The operation that the Campaign Sidekick code could perform on Facebook– using an authenticated user’s session to search for their friends– was common at that time and supported by the base Facebook class written and distributed by Facebook. Campaign Sidekick then cross-referenced the names of those individuals with the ones in their voter database to discover the real identities of those Facebook accounts and vice versa. As UpGuard has previously reported, that data could then be used for additional targeting of those individuals on Facebook, and elsewhere, with tailored messages.
While Facebook has since banned many capabilities which made it easy for app developers to harvest their users’ friends data en masse, its capabilities as an entry point from the real world of political campaigning into the digital world of targeted advertisement made it uniquely useful for apps like this one and the GOP’s overall data strategy. In a video uploaded six months ago, the CEO of Campaign Sidekick can be seen wearing a Facebook shirt.

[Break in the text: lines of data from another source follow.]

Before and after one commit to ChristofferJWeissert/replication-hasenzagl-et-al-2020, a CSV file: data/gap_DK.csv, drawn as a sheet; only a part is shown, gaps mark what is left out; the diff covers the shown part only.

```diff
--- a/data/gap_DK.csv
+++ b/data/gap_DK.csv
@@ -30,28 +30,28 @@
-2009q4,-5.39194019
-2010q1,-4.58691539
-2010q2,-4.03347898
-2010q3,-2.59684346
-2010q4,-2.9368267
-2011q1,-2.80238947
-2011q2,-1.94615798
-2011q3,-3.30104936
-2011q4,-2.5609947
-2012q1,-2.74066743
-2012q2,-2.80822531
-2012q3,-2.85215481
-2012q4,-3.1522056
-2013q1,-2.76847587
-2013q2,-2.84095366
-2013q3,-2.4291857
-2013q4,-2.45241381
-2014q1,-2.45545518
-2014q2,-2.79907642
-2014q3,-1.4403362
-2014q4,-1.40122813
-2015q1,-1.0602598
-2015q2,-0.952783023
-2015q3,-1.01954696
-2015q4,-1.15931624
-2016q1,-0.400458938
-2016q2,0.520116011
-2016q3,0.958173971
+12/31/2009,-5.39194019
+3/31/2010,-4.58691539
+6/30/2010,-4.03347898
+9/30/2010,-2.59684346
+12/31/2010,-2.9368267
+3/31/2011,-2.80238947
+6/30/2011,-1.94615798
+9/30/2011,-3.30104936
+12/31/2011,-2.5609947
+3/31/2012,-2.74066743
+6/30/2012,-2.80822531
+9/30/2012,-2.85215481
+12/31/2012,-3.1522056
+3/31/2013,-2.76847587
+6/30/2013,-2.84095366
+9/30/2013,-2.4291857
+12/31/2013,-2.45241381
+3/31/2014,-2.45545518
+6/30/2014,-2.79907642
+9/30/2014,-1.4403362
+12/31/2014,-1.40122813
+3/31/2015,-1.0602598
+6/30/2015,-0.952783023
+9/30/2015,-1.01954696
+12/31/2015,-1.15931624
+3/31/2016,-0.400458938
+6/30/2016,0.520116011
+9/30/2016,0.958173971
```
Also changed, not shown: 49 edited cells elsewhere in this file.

Data exposures like this one are not a function of party affiliation or political beliefs– UpGuard has also reported exposures related to the Hillary Clinton's Senate campaign and the Russian Federation. Data exposures are an inherent risk of digital technologies that are managed by imperfect human operators. As political campaigning has become increasingly digitized, so has the risk increased for the exposure of data processed by the growing campaign industry.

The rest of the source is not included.